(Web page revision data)
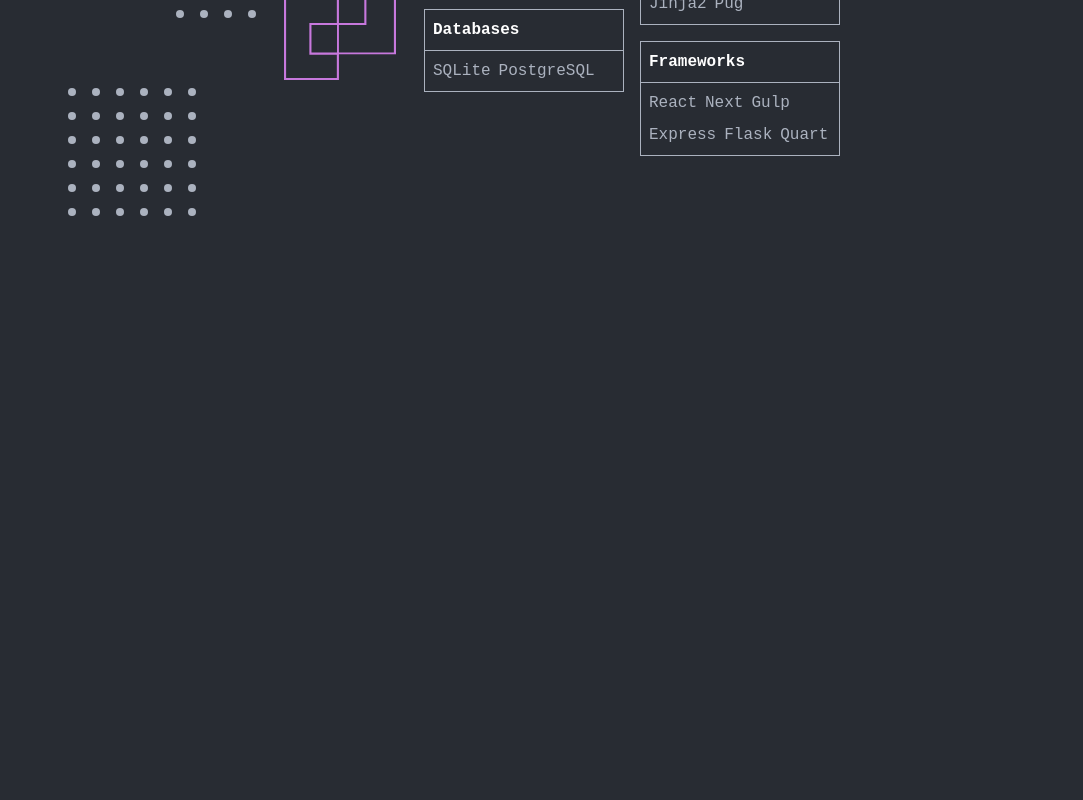
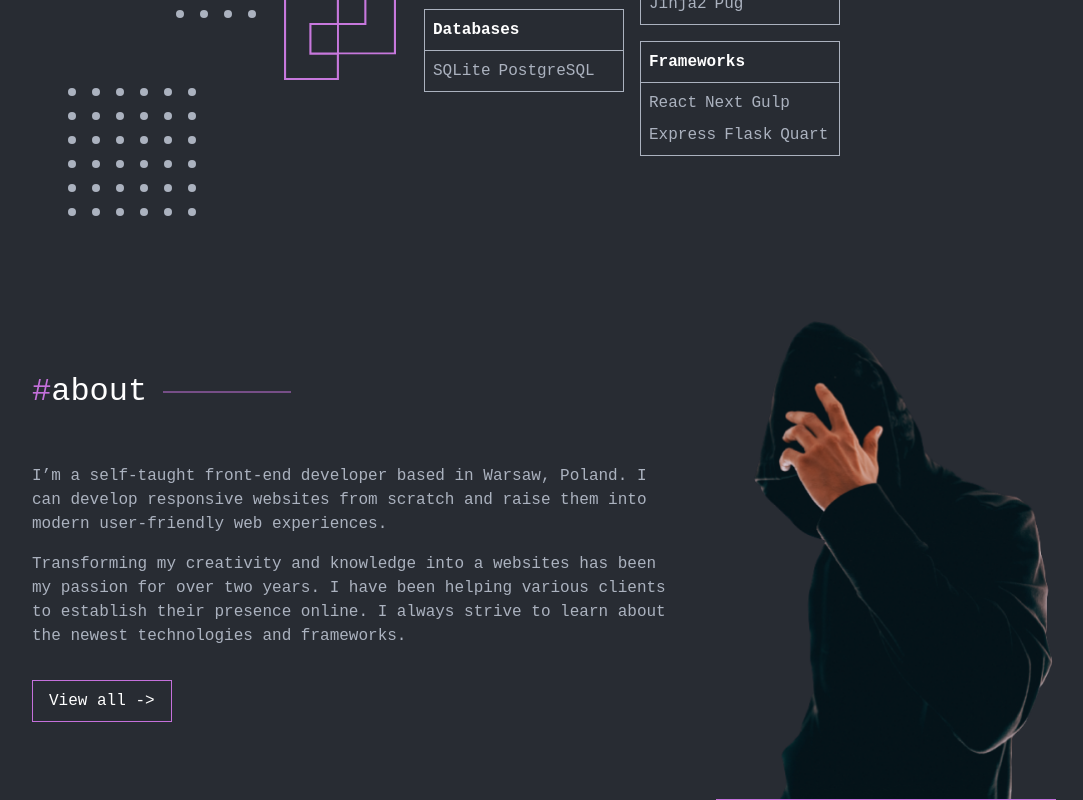
Before and after one commit to dipak-majumdar/portfolio, a React (Vite) app: page / in a window 1280 px wide. Shown: the part 1513-2313 px from the top of the page, without its empty margins (96-1179 px from the left). Before the commit the page ends 1729 px from the top, so only its background shows below. Built offline with nearby package versions, Linux system fonts and the light colour scheme; a web font is replaced by a local one.

Commit message:
About section added

```diff
--- a/src/App.jsx
+++ b/src/App.jsx
@@ -1,9 +1,9 @@
 import { BrowserRouter as Router, Routes, Route } from 'react-router-dom';
 import './App.sass';
 import Home from './pages/Home';
+import About from './pages/About';
 // import Navbar from './components/Navbar';
 import Header from './components/Header';
-import About from './components/About';
 
 import en from './assets/locales/en.json';
 
--- a/src/components/About.js
+++ /dev/null
@@ -1,18 +0,0 @@
-export default (t) => {
-    return /*html*/ `
-        <section class="about">
-            <div class="about__content">
-                <h2 class="h2">${t.title}</h2>
-                <div class="about__text">
-                    ${t.description.map(
-                        (text) =>
-                            /*html*/ `<p class="about__description">${text}</p>`
-                    ).join("")}
-                </div>
-
-                <a href="/about-me" class="button">${t.button} -></a>
-            </div>
-            <img src="/images/about-me.png" alt="" class="about__image">
-        </section>
-    `;
-};
--- a/src/components/About.jsx
+++ b/src/components/About.jsx
@@ -1,26 +1,22 @@
 import React from 'react';
+import aboutMe from '../assets/images/about-me.png';
 
-const About = () => {
-  return (
-    <div className="about">
-      <h1>About Me</h1>
-      <div className="about-content">
-        <div className="about-text">
-          <p>Hello! I'm a passionate developer with experience in building modern web applications.</p>
-          <p>My journey in software development started with a curiosity about how things work, which led me to pursue a career in this exciting field.</p>
-          <h3>Skills</h3>
-          <ul className="skills-list">
-            <li>React.js</li>
-            <li>JavaScript (ES6+)</li>
-            <li>HTML5 & CSS3</li>
-            <li>Responsive Design</li>
-            <li>Git & Version Control</li>
-          </ul>
-        </div>
-      </div>
-      <a href="/" className="btn">Back to Home</a>
-    </div>
-  );
+export default function About({section}) {
+    return (
+        <>
+        <section className="about">
+            <div className="about__content">
+                <h2 className="h2">{section.title}</h2>
+                <div className="about__text">
+                    {section.description.map(
+                        (text, idx) =>
+                            <p className="about__description" key={idx}>{text}</p>
+                    )}
+                </div>
+
+                <a href="/about-me" className="button">{section.button} -></a>
+            </div>
+            <img src={aboutMe} alt="" className="about__image" />
+        </section>
+        </>);
 };
-
-export default About;
--- /dev/null
+++ b/src/pages/About.jsx
@@ -0,0 +1,26 @@
+import React from 'react';
+
+const About = () => {
+  return (
+    <div className="about">
+      <h1>About Me</h1>
+      <div className="about-content">
+        <div className="about-text">
+          <p>Hello! I'm a passionate developer with experience in building modern web applications.</p>
+          <p>My journey in software development started with a curiosity about how things work, which led me to pursue a career in this exciting field.</p>
+          <h3>Skills</h3>
+          <ul className="skills-list">
+            <li>React.js</li>
+            <li>JavaScript (ES6+)</li>
+            <li>HTML5 & CSS3</li>
+            <li>Responsive Design</li>
+            <li>Git & Version Control</li>
+          </ul>
+        </div>
+      </div>
+      <a href="/" className="btn">Back to Home</a>
+    </div>
+  );
+};
+
+export default About;
--- a/src/pages/Home.jsx
+++ b/src/pages/Home.jsx
@@ -3,6 +3,7 @@ import "../assets/styles/pages/home.sass"
 import Hero from '../components/Hero';
 import Projects from '../components/Projects';
 import Skills from '../components/Skills';
+import About from '../components/About';
 
 function Home({ home, projects, skills }) {
   return (
@@ -10,6 +11,7 @@ function Home({ home, projects, skills }) {
       <Hero title={home.hero.title} description={home.hero.description} button={home.hero.button} status={home.hero.status} />
       <Projects section={home.projects} t={projects} limit={3} />
       <Skills section={home.skills} t={skills} />
+      <About section={home.about} />
     </>
   )
 }
```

• _What the task requires_
Could you set down every record above word for word, leaving out the pictures?

• _Solution to this problem_
Before and after one commit to dipak-majumdar/portfolio, a React (Vite) app: page / in a window 1280 px wide. Shown: the part 1513-2313 px from the top of the page, without its empty margins (96-1179 px from the left). Before the commit the page ends 1729 px from the top, so only its background shows below. Built offline with nearby package versions, Linux system fonts and the light colour scheme; a web font is replaced by a local one.

Commit message:
About section added

```diff
--- a/src/App.jsx
+++ b/src/App.jsx
@@ -1,9 +1,9 @@
 import { BrowserRouter as Router, Routes, Route } from 'react-router-dom';
 import './App.sass';
 import Home from './pages/Home';
+import About from './pages/About';
 // import Navbar from './components/Navbar';
 import Header from './components/Header';
-import About from './components/About';
 
 import en from './assets/locales/en.json';
 
--- a/src/components/About.js
+++ /dev/null
@@ -1,18 +0,0 @@
-export default (t) => {
-    return /*html*/ `
-        <section class="about">
-            <div class="about__content">
-                <h2 class="h2">${t.title}</h2>
-                <div class="about__text">
-                    ${t.description.map(
-                        (text) =>
-                            /*html*/ `<p class="about__description">${text}</p>`
-                    ).join("")}
-                </div>
-
-                <a href="/about-me" class="button">${t.button} -></a>
-            </div>
-            <img src="/images/about-me.png" alt="" class="about__image">
-        </section>
-    `;
-};
--- a/src/components/About.jsx
+++ b/src/components/About.jsx
@@ -1,26 +1,22 @@
 import React from 'react';
+import aboutMe from '../assets/images/about-me.png';
 
-const About = () => {
-  return (
-    <div className="about">
-      <h1>About Me</h1>
-      <div className="about-content">
-        <div className="about-text">
-          <p>Hello! I'm a passionate developer with experience in building modern web applications.</p>
-          <p>My journey in software development started with a curiosity about how things work, which led me to pursue a career in this exciting field.</p>
-          <h3>Skills</h3>
-          <ul className="skills-list">
-            <li>React.js</li>
-            <li>JavaScript (ES6+)</li>
-            <li>HTML5 & CSS3</li>
-            <li>Responsive Design</li>
-            <li>Git & Version Control</li>
-          </ul>
-        </div>
-      </div>
-      <a href="/" className="btn">Back to Home</a>
-    </div>
-  );
+export default function About({section}) {
+    return (
+        <>
+        <section className="about">
+            <div className="about__content">
+                <h2 className="h2">{section.title}</h2>
+                <div className="about__text">
+                    {section.description.map(
+                        (text, idx) =>
+                            <p className="about__description" key={idx}>{text}</p>
+                    )}
+                </div>
+
+                <a href="/about-me" className="button">{section.button} -></a>
+            </div>
+            <img src={aboutMe} alt="" className="about__image" />
+        </section>
+        </>);
 };
-
-export default About;
--- /dev/null
+++ b/src/pages/About.jsx
@@ -0,0 +1,26 @@
+import React from 'react';
+
+const About = () => {
+  return (
+    <div className="about">
+      <h1>About Me</h1>
+      <div className="about-content">
+        <div className="about-text">
+          <p>Hello! I'm a passionate developer with experience in building modern web applications.</p>
+          <p>My journey in software development started with a curiosity about how things work, which led me to pursue a career in this exciting field.</p>
+          <h3>Skills</h3>
+          <ul className="skills-list">
+            <li>React.js</li>
+            <li>JavaScript (ES6+)</li>
+            <li>HTML5 & CSS3</li>
+            <li>Responsive Design</li>
+            <li>Git & Version Control</li>
+          </ul>
+        </div>
+      </div>
+      <a href="/" className="btn">Back to Home</a>
+    </div>
+  );
+};
+
+export default About;
--- a/src/pages/Home.jsx
+++ b/src/pages/Home.jsx
@@ -3,6 +3,7 @@ import "../assets/styles/pages/home.sass"
 import Hero from '../components/Hero';
 import Projects from '../components/Projects';
 import Skills from '../components/Skills';
+import About from '../components/About';
 
 function Home({ home, projects, skills }) {
   return (
@@ -10,6 +11,7 @@ function Home({ home, projects, skills }) {
       <Hero title={home.hero.title} description={home.hero.description} button={home.hero.button} status={home.hero.status} />
       <Projects section={home.projects} t={projects} limit={3} />
       <Skills section={home.skills} t={skills} />
+      <About section={home.about} />
     </>
   )
 }
```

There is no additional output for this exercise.